Defines the profit motive and dramatizes the part it has played in the economic development of our country. Stresses the need for continued industrial profits if our economic vitality is to endure.
Run time 11:00Production Company Sutherland (John) Productions, Inc.Sponsor Harding College, Extension Service (Alfred P. Sloan / General Motors)Audio/Visual sound, color
December 26, 2005
Nice message but dry traffic footage
The majority of this footage is of traffic jams. There are nice shots of old buses and trolleys. The worst thing is that every other sentence of the narration is cut off because the print was evidently butchered.
September 23, 2004
Wouldn't You Really Rather Ride a Bus?
This 50s film, amazingly enough, promotes better public transportation rather than better roads, more parking, and cars, cars, and more cars. ItÂs a valid messageÂÂtoo bad nobody listened to it. This is a great film to contrast with The Dynamic American City, or Freedom of the American Road. ItÂs also a good film to see lots of big ugly 50s cars, as well as buses, trolleys, and streetcars.
Ratings: Camp/Humor Value: ***. Weirdness: ***. Historical Interest: ****. Overall Rating: ***.
September 22, 2003
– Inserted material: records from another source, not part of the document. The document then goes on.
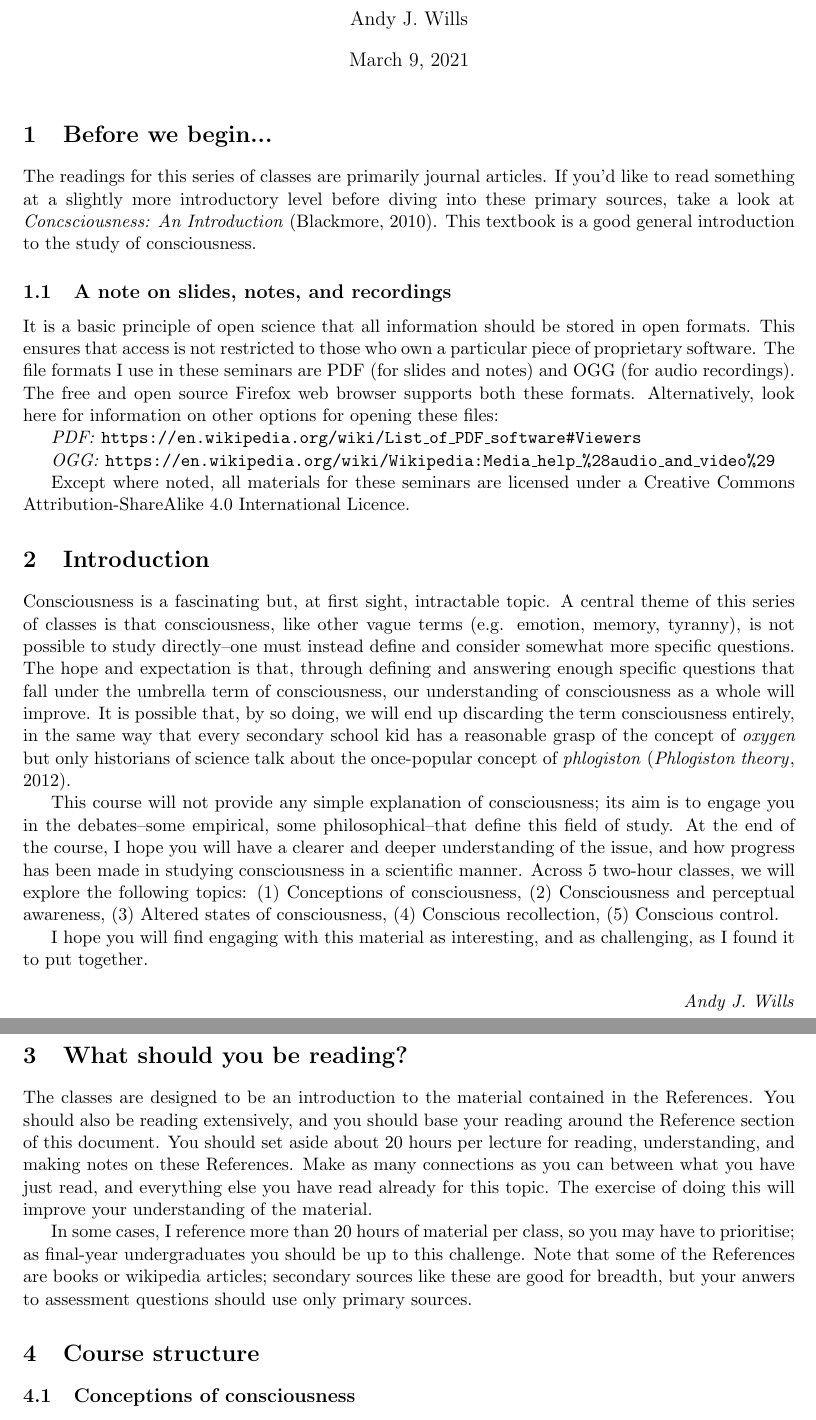
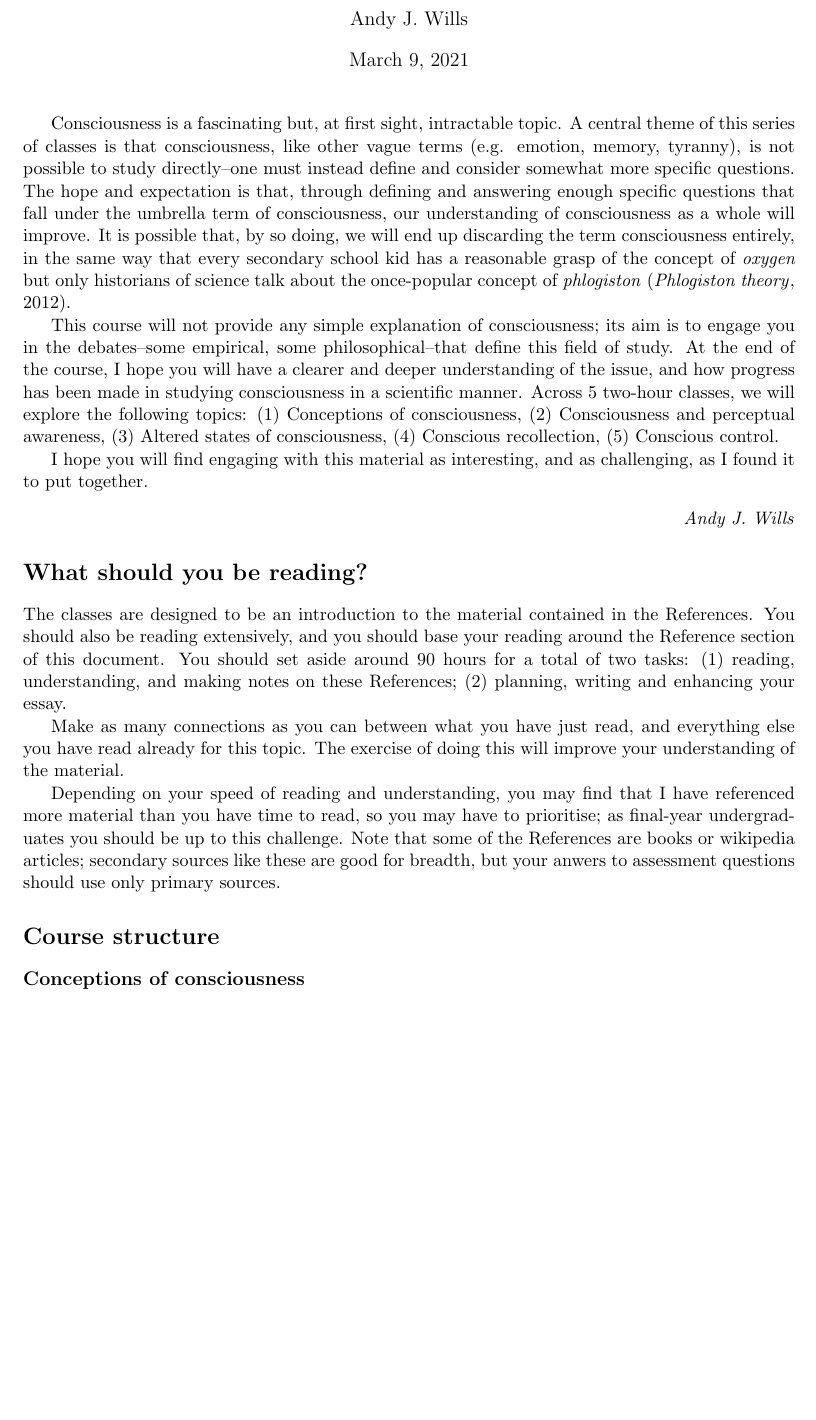
Before and after one commit to ajwills72/aspects-consciousness, a LaTeX document (src/adv-src/coursebook.tex): two parts of pages 1 and 2 of 4 before the commit and part of page 1 of 4 after it, the two joined at a grey line, cut so that both start at the same text, the shorter picture padded with empty space. Compiled offline with pdfLaTeX.

Commit message:
Update and link advanced materials

```diff
--- a/src/adv-src/coursebook.tex
+++ b/src/adv-src/coursebook.tex
@@ -15,35 +15,6 @@
 \author{Andy J. Wills}
 \date{\today}
 \maketitle
-
-\section{Before we begin...}
-
-The readings for this series of classes are primarily journal
-articles. If you'd like to read something at a slightly more
-introductory level before diving into these primary sources, take a
-look at \emph{Concsciousness: An Introduction}
-\cite{blackmore2010}. This textbook is a good general introduction to
-the study of consciousness.
-
-\subsection{A note on slides, notes, and recordings}
-
-It is a basic principle of open science that all information should be
-stored in open formats. This ensures that access is not restricted to
-those who own a particular piece of proprietary software. The file
-formats I use in these seminars are PDF (for slides and notes) and OGG
-(for audio recordings). The free and open source Firefox web browser
-supports both these formats. Alternatively, look here for information
-on other options for opening these files:
-
-\emph{PDF:} \url{https://en.wikipedia.org/wiki/List_of_PDF_software#Viewers}
-
-\emph{OGG:} \url{https://en.wikipedia.org/wiki/Wikipedia:Media_help_%28audio_and_video%29}
-
-Except where noted, all materials for these seminars are licensed
-under a Creative Commons Attribution-ShareAlike 4.0 International
-Licence.
-
-\section{Introduction}
 
 Consciousness is a fascinating but, at first sight, intractable
 topic. A central theme of this series of classes is that
@@ -75,29 +46,29 @@ as challenging, as I found it to put together.
 	\emph{Andy J. Wills}
 \end{flushright}
 
-\section{What should you be reading?}
+\section*{What should you be reading?}
 
-The classes are designed to be an introduction to the material
-contained in the References. You should also be reading extensively,
-and you should base your reading around the Reference section of this
-document. You should set aside about 20 hours per lecture for reading,
-understanding, and making notes on these References. Make as many
-connections as you can between what you have just read, and everything
-else you have read already for this topic. The exercise of doing this
-will improve your understanding of the
-material.
+The classes are designed to be an introduction to the material contained in the
+References. You should also be reading extensively, and you should base your
+reading around the Reference section of this document. You should set aside
+around 90 hours for a total of two tasks: (1) reading, understanding, and
+making notes on these References; (2) planning, writing and enhancing your
+essay.
 
-In some cases, I reference more than 20 hours of material per class,
-so you may have to prioritise; as final-year undergraduates you should
-be up to this challenge. Note that some of the References are books or
-wikipedia articles; secondary sources like these are good for breadth,
-but your anwers to assessment questions should use only primary
-sources.
+Make as many connections as you can between what you have just read, and
+everything else you have read already for this topic. The exercise of doing
+this will improve your understanding of the material.
 
+Depending on your speed of reading and understanding, you may find that I have
+referenced more material than you have time to read, so you may have to
+prioritise; as final-year undergraduates you should be up to this
+challenge. Note that some of the References are books or wikipedia articles;
+secondary sources like these are good for breadth, but your anwers to
+assessment questions should use only primary sources.
 
-\section{Course structure}
+\section*{Course structure}
 
-\subsection{Conceptions of consciousness}
+\subsection*{Conceptions of consciousness}
 
 We start with a discussion of what the term \emph{consciousness} means
 to each of us. I then introduce some key ideas and terms in the study
```
Also changed, not shown: src/adv-src/essay-guidance.tex (+24 -24 lines), docs/README.md, docs/adv/coursebook.pdf (added), docs/adv/essay-guidance.pdf (added), src/adv-src/coursebook.tex (8 more changed lines).
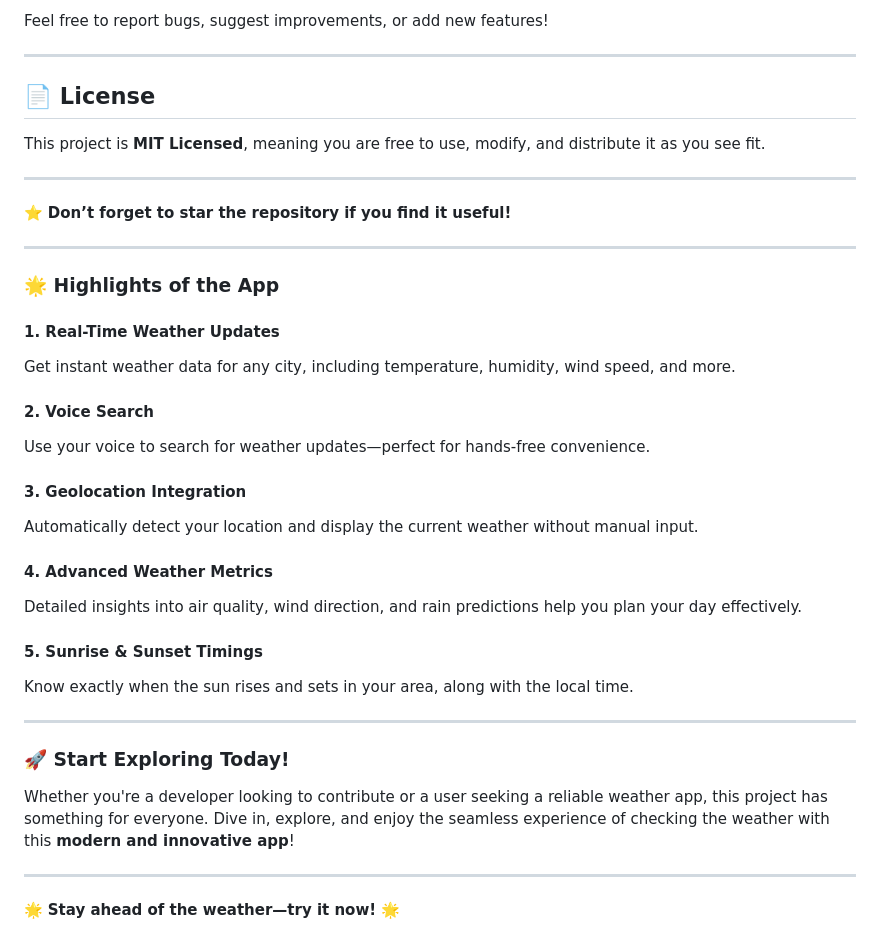
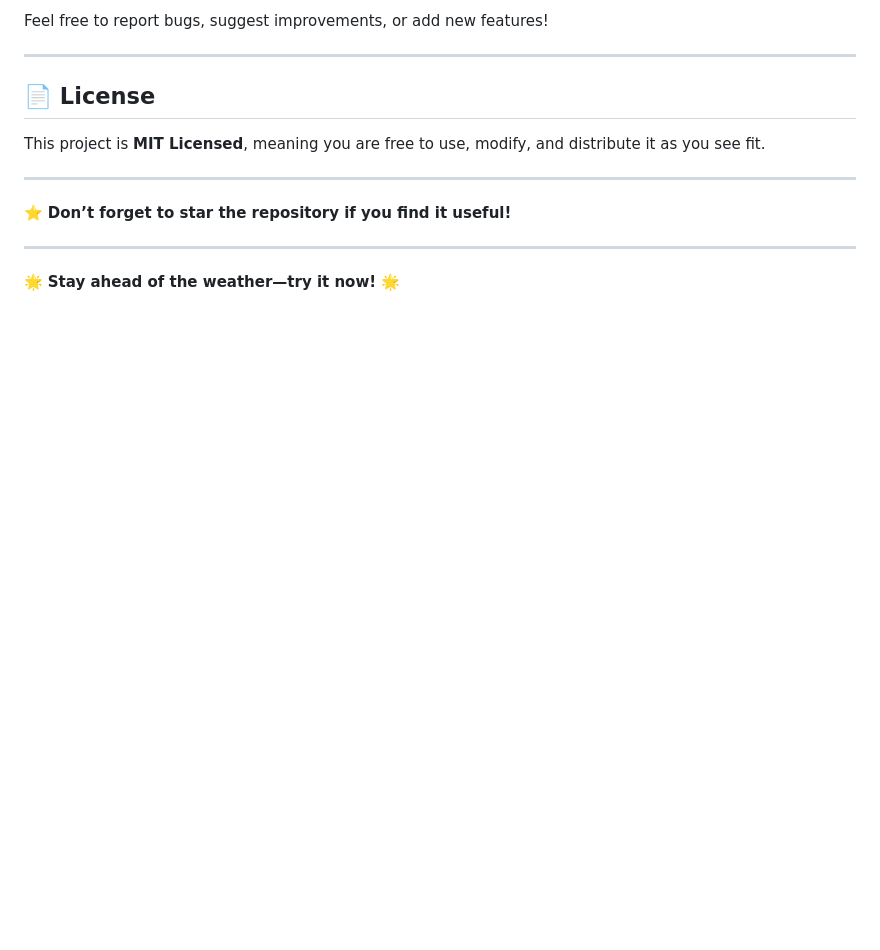
Before and after one commit to Kiran7112/Weather-App, a Markdown page: README.md, the part around the change. GitHub-like rendering; blank space fills up the shorter version.

```diff
--- a/README.md
+++ b/README.md
@@ -106,29 +106,6 @@ This project is **MIT Licensed**, meaning you are free to use, modify, and distr
 
 ---
 
-### 🌟 Highlights of the App
 
-#### 1. **Real-Time Weather Updates**
-Get instant weather data for any city, including temperature, humidity, wind speed, and more.
-
-#### 2. **Voice Search**
-Use your voice to search for weather updates—perfect for hands-free convenience.
-
-#### 3. **Geolocation Integration**
-Automatically detect your location and display the current weather without manual input.
-
-#### 4. **Advanced Weather Metrics**
-Detailed insights into air quality, wind direction, and rain predictions help you plan your day effectively.
-
-#### 5. **Sunrise & Sunset Timings**
-Know exactly when the sun rises and sets in your area, along with the local time.
-
----
-
-### 🚀 Start Exploring Today!
-
-Whether you're a developer looking to contribute or a user seeking a reliable weather app, this project has something for everyone. Dive in, explore, and enjoy the seamless experience of checking the weather with this **modern and innovative app**!
-
----
 
 🌟 **Stay ahead of the weather—try it now!** 🌟
```
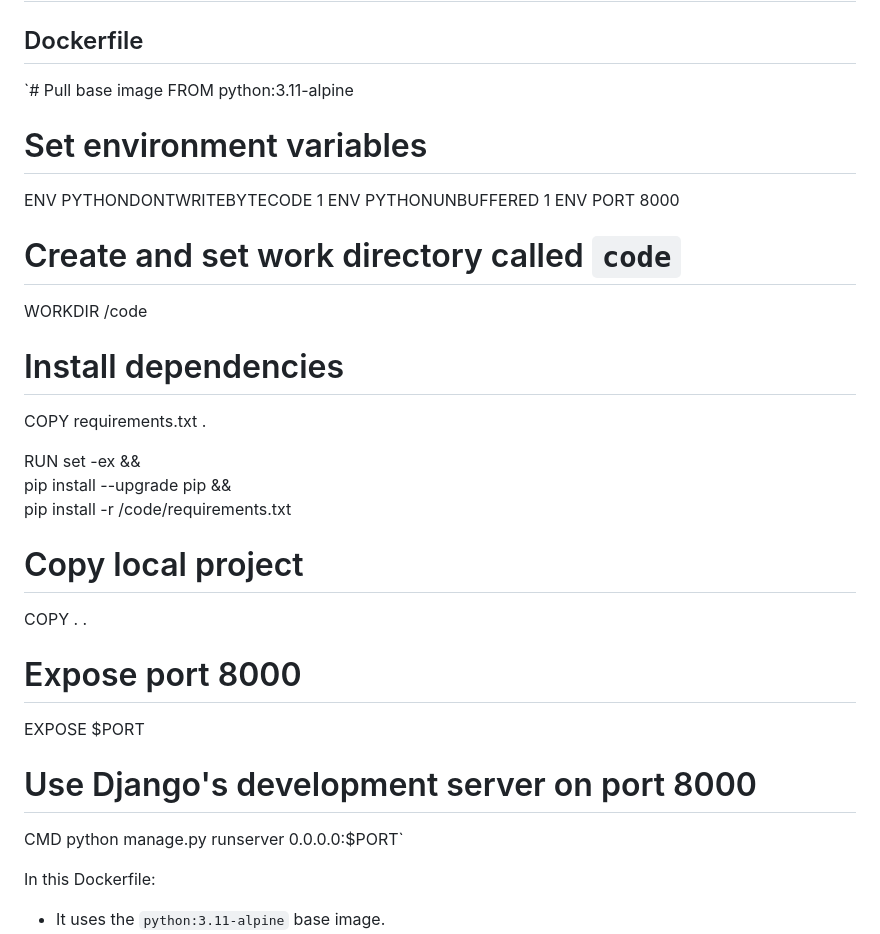
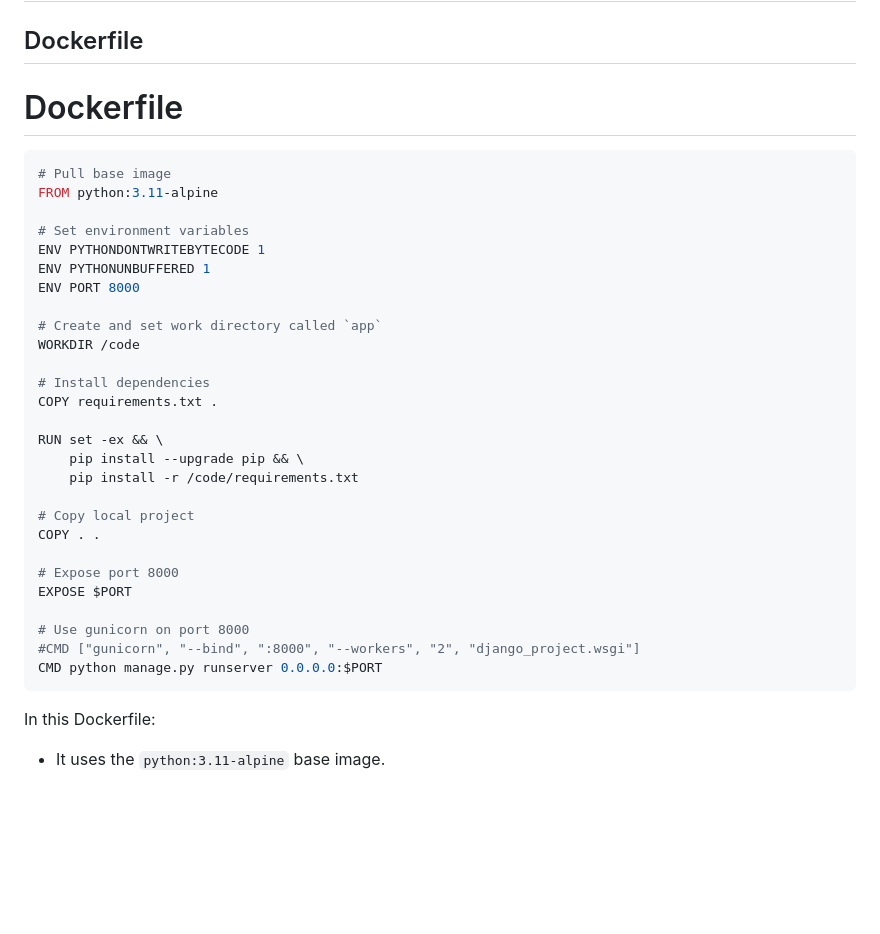
Before and after one commit to Okemwag/Implementation-Engineer-Assessment, a Markdown page: README.md, the part around one of its changes. Rendered like a GitHub page; blank space fills up the shorter version.

Commit message:
Update Dockerfile with gunicorn configuration

````diff
--- a/README.md
+++ b/README.md
@@ -197,38 +197,37 @@ These settings define the connection details for the default database used by th
 
 ## Dockerfile
 
-`# Pull base image
+# Dockerfile
+
+```Dockerfile
+# Pull base image
 FROM python:3.11-alpine
 
 # Set environment variables
-
 ENV PYTHONDONTWRITEBYTECODE 1
 ENV PYTHONUNBUFFERED 1
 ENV PORT 8000
 
-# Create and set work directory called `code`
-
+# Create and set work directory called `app`
 WORKDIR /code
 
 # Install dependencies
-
 COPY requirements.txt .
 
-RUN set -ex &&\
- pip install --upgrade pip &&\
- pip install -r /code/requirements.txt
+RUN set -ex && \
+    pip install --upgrade pip && \
+    pip install -r /code/requirements.txt
 
 # Copy local project
-
 COPY . .
 
 # Expose port 8000
-
 EXPOSE $PORT
 
-# Use Django's development server on port 8000
-
-CMD python manage.py runserver 0.0.0.0:$PORT`
+# Use gunicorn on port 8000
+#CMD ["gunicorn", "--bind", ":8000", "--workers", "2", "django_project.wsgi"]
+CMD python manage.py runserver 0.0.0.0:$PORT
+```
 
 In this Dockerfile:
 
````
Also changed, not shown: other parts of README.md (+4 -0 lines).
Very smooth and entertaining look at the urban sprawl problem. And, in an interesting comparison to 'Give Yourself The Green Light', this film advoacates more public transit as being the more feasible option (which is so true). Quite an entertaining beginning, with how traffic all got started, and where we are today. The film suggests more busses, cable cars and subways as viable options of moving people around. This film is FILLED with great camera angles (watch how a cable car turns and misses the camera by THIS much). The only unfortunate problem with this is, it's spliced to hell. :( But still, this is highly reccomended viewing.